Unlike in most cosmopolitan cities and buzzing urban centers, eating while walking or during a commute is considered rude in Japan. So if you want to eat right away, it is advisable that you find a bench to sit on first before munching on your takeaway meal.
The Japanese are known for their work ethics and industry, so finding employees sleeping on the job may come as a shock for foreigners, especially since this practice would be a tell-tale sign of slacking off in Western countries.
In Japan, however, sleeping on the job is a sign of diligence and hard work. In fact, something the Japanese would praise, seeing as it is an indication that the employee is working very hard to the point of exhaustion.
The sheer number of people wearing masks, especially in Tokyo, might be alarming for foreigners who might mistake such for the outbreak of an epidemic. But this is not the case.
Japanese people would often wear masks in public places to protect themselves from pollution and/or viral infections. In some cases, however, they would wear masks of various colors and designs solely for aesthetic purposes and not necessarily to prevent the transmission of viral infections.
Japan is certainly a unique culture, with its reverence for tradition and customs existing alongside an innate desire for modernity and innovation. This unusual combination of elements of the past and the future makes Japan irresistibly charming and enigmatic.
Having preserved its traditions and practices, the Japanese culture remains in stark contrast with the cosmopolitan air in most of the significant economies of the world.

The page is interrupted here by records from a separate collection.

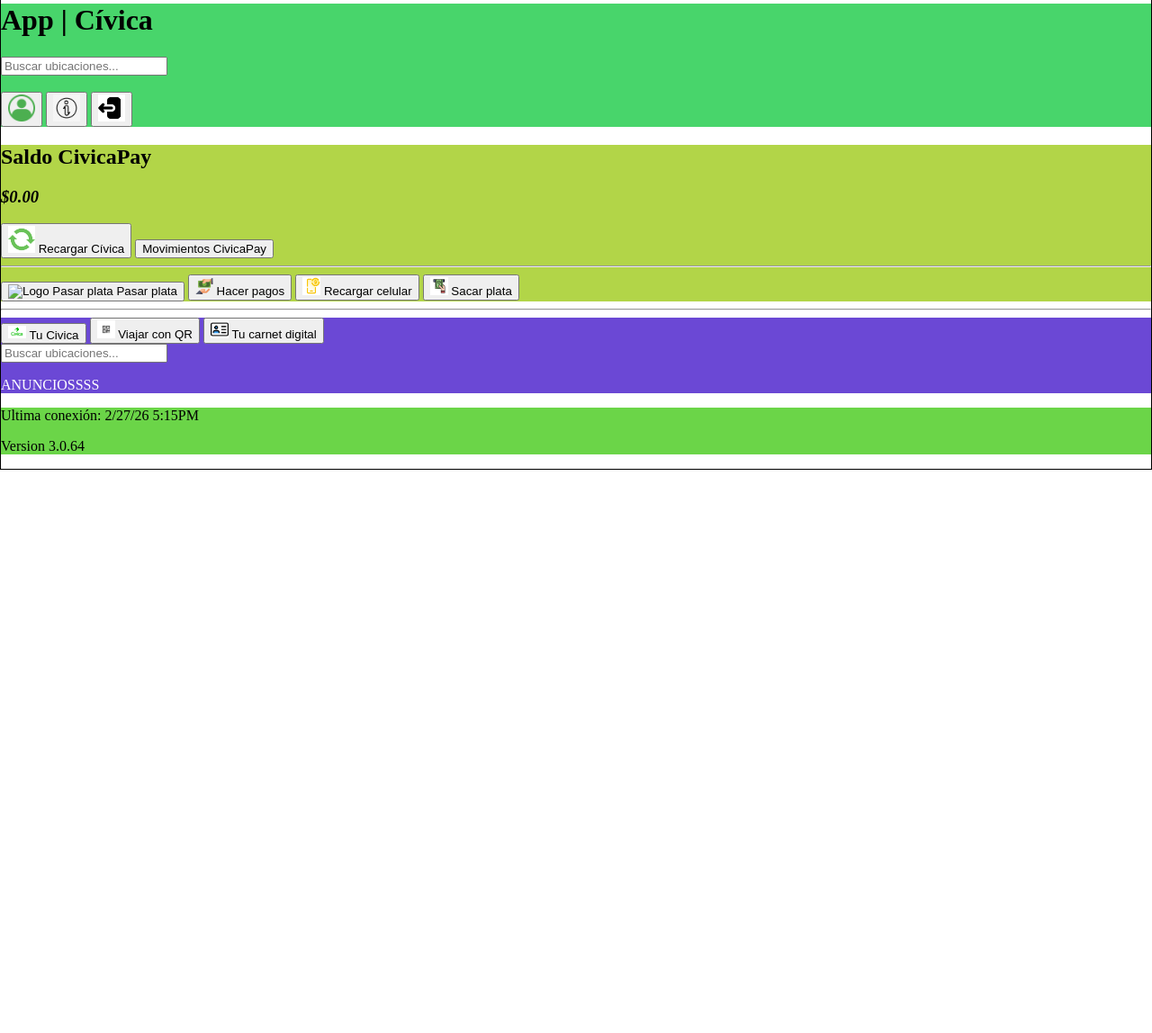
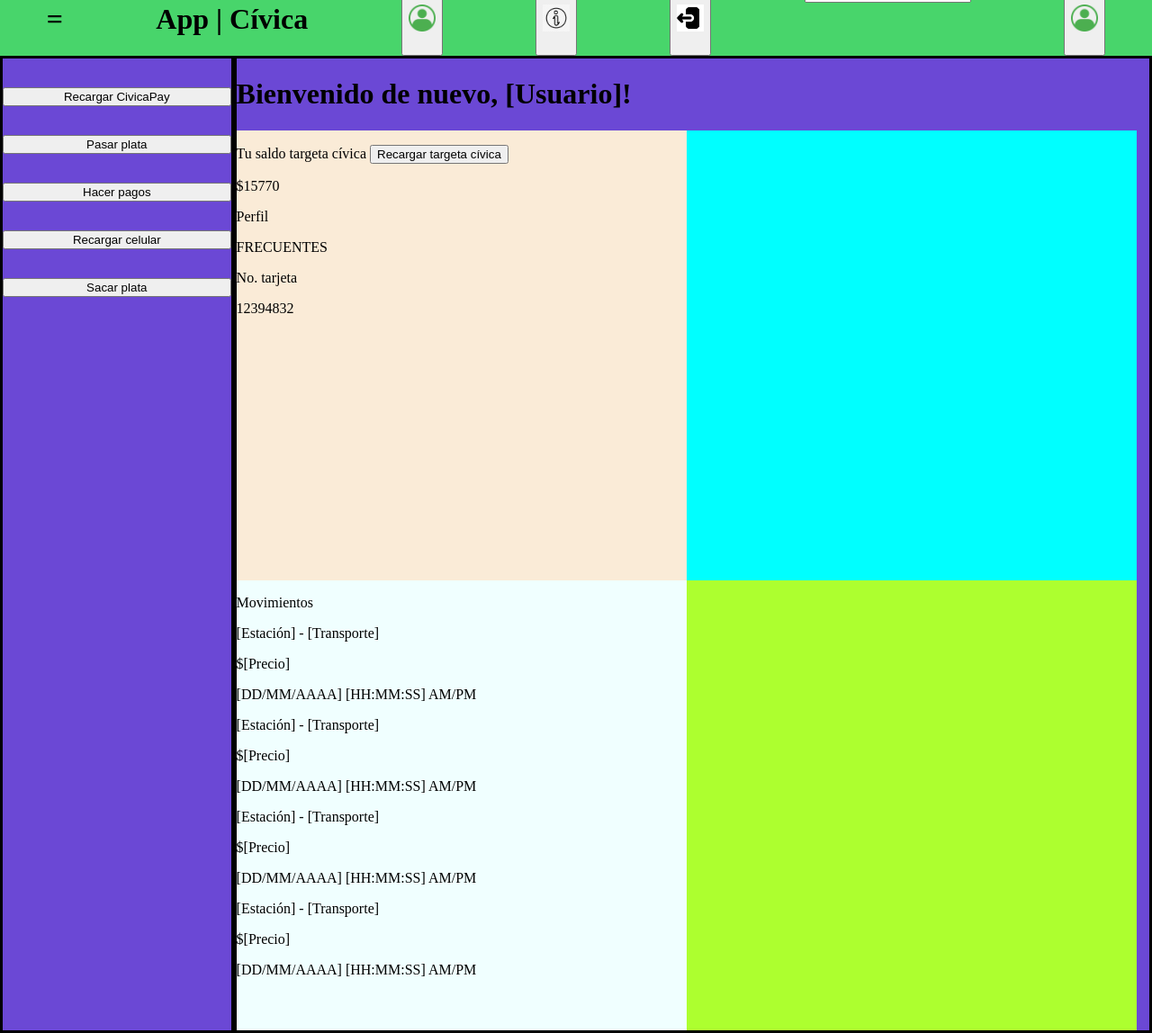
Before and after one commit to SRamirez967/WebDevProyects, a plain HTML site: page IntentoAppCivica/index.html in a window 1280 px wide. Shown: the part 18-1166 px from the top of the page at 90% size. Before the commit the page ends 800 px from the top, so only its background shows below. Drawn offline with Linux system fonts and the light colour scheme.

Commit message:
Cambios página principal
Se cambió un poco la estructura de la página principal para adaptarla mejor a la vista de computador

```diff
--- a/IntentoAppCivica/index.html
+++ b/IntentoAppCivica/index.html
@@ -9,14 +9,8 @@
 <body>
     <div id="menubar">
         <!-- Nombre de la aplicación -->
+        <h1>=</h1>
         <h1>App | Cívica</h1>
-
-        <!-- Agregamos un form que será la barra de búsqueda de ubicaciones -->
-        <form>
-            <input type="text" placeholder="Buscar ubicaciones...">
-        </form>
-
-        <br>
 
         <!-- Agregamos 3 botones: Usuario, Ayuda y Salir
         Usuario: Ver información del usuario, beneficios de viaje y cambio de contraseña
@@ -32,69 +26,73 @@
         <button>
             <img src="/imgs/salir.png" title="Salir" alt="Logo salir" width="30">
         </button>
-    </div>
 
-    <div id="civicapay">
-        <!-- Aquí se puede consultar el saldo de CivicaPay -->
-        <h2>Saldo CivicaPay</h2>
-        <h3><i>$0.00</i></h3>
-
-        <!-- Opción para recargar CivicaPay -->
-        <button>
-            <img src="/imgs/recargar.png" title="Recargar Cívica" alt="Logo Recargar Civica" width="30">
-            Recargar Cívica
-        </button>
-        <!-- Ver los movimientos recientes de CivicaPay-->
-        <button>Movimientos CivicaPay</button>
-
-        <hr>
-
-        <button>
-            <img src="/imgs/transferirPlata.png" title="Pasar plata" alt="Logo Pasar plata" width="20">
-            Pasar plata
-        </button>
-        <button>
-            <img src="/imgs/realizarPagos.png" title="Hacer pagos" alt="Logo Hacer pagos" width="20">
-            Hacer pagos
-        </button>
-        <button>
-            <img src="/imgs/recargarCelular.jpg" title="Recargar celular" alt="Logo Recargar celular" width="20">
-            Recargar celular
-        </button>
-        <button>
-            <img src="/imgs/sacarPlata.png" title="Sacar plata" alt="Logo Sacar plata" width="20">
-            Sacar plata
-        </button>
-    </div>
-
-    <hr>
-
-    <div id="civica">
-        <button>
-            <img src="/imgs/civica.png" title="Tu Civica" alt="Logo Civica" width="20">
-            Tu Civica
-        </button>
-        <button>
-            <img src="/imgs/viajarQR.avif" title="Viajar con QR" alt="Logo Viajar con QR" width="20">
-            Viajar con QR
-        </button>
-        <button>
-            <img src="/imgs/carnet.png" title="Carnet digital" alt="Logo Carnet digital" width="20">
-            Tu carnet digital
-        </button>
-
+        <!-- Agregamos un form que será la barra de búsqueda de ubicaciones -->
         <form>
             <input type="text" placeholder="Buscar ubicaciones...">
         </form>
 
-        <p>ANUNCIOSSSS</p>
+        <!-- Opciones de usuario -->
+        <button>
+            <img src="/imgs/logoUsuario.png" title="Usuario" alt="Logo usuario" width="30">
+        </button>
     </div>
 
-    <div id="piepagina">
-        <p>Ultima conexión: 2/27/26 5:15PM</p>
-        <p>Version 3.0.64</p>
+    <div id="main">
+        <div id="sidebar">
+            <!-- Buttons on the sidebar -->
+            <button class="bside">Recargar CivicaPay</button>
+            <button class="bside">Pasar plata</button>
+            <button class="bside">Hacer pagos</button>
+            <button class="bside">Recargar celular</button>
+            <button class="bside">Sacar plata</button>
+        </div>
+        <div id="info">
+            <h1>Bienvenido de nuevo, [Usuario]!</h1>
+            <div id="top">
+                <div id="tleft">
+                    <p>Tu saldo targeta cívica</h1>
+                    <button>Recargar targeta cívica</button>
+                    <p>$15770</p>
+                    <p>Perfil</p>
+                    <p>FRECUENTES</p>
+                    <p>No. tarjeta</p>
+                    <p>12394832</p>
+                </div>
+                <div id="tright"></div>
+            </div>
+            <div id="bottom">
+                <div id="bleft">
+                    <p>Movimientos</p>
+                    <div class="movimientos">
+                        <p>[Estación] - [Transporte]</p>
+                        <p>$[Precio]</p>
+                        <p>[DD/MM/AAAA] [HH:MM:SS] AM/PM</p>
+                    </div>
+
+                    <div class="movimientos">
+                        <p>[Estación] - [Transporte]</p>
+                        <p>$[Precio]</p>
+                        <p>[DD/MM/AAAA] [HH:MM:SS] AM/PM</p>
+                    </div>
+
+                    <div class="movimientos">
+                        <p>[Estación] - [Transporte]</p>
+                        <p>$[Precio]</p>
+                        <p>[DD/MM/AAAA] [HH:MM:SS] AM/PM</p>
+                    </div>
+
+                    <div class="movimientos">
+                        <p>[Estación] - [Transporte]</p>
+                        <p>$[Precio]</p>
+                        <p>[DD/MM/AAAA] [HH:MM:SS] AM/PM</p>
+                    </div>
+
+                </div>
+                <div id="bright"></div>
+            </div>
+        </div>
     </div>
-
 
 </body>
 </html>
--- a/IntentoAppCivica/style.css
+++ b/IntentoAppCivica/style.css
@@ -1,9 +1,10 @@
 body {
     margin: 0px;
-    border: 1px solid;
 }
 #menubar {
     background-color: #48D56B;
+    display: flex;
+    justify-content: space-around;
 }
 #civicapay {
     background-color: #B2D548;
@@ -15,3 +16,47 @@ body {
 #piepagina {
     background-color: #6BD548;
 }
+#main {
+    display: flex;
+}
+#sidebar {
+    border: 3px solid;
+    width: 20%;
+    background-color: #6B48D5;
+    display: flex;
+    flex-direction: column;
+}
+.bside {
+    margin-top: 32px;
+}
+#info {
+    border: 3px solid;
+    width: 80%;
+    background-color: #6B48D5;
+}
+#top {
+    display: flex;
+}
+#bottom {
+    display: flex;
+}
+#tleft {
+    background-color: antiquewhite;
+    width: 500px;
+    height: 500px;
+}
+#tright {
+    background-color: aqua;
+    width: 500px;
+    height: 500px;
+}
+#bleft {
+    background-color: azure;
+    width: 500px;
+    height: 500px;
+}
+#bright {
+    background-color: greenyellow;
+    width: 500px;
+    height: 500px;
+}
```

As such, foreigners often find themselves simultaneously amused and confused at the country’s unique customs.
Do you know any other interesting facts about Japan? Do let us know in the comments below.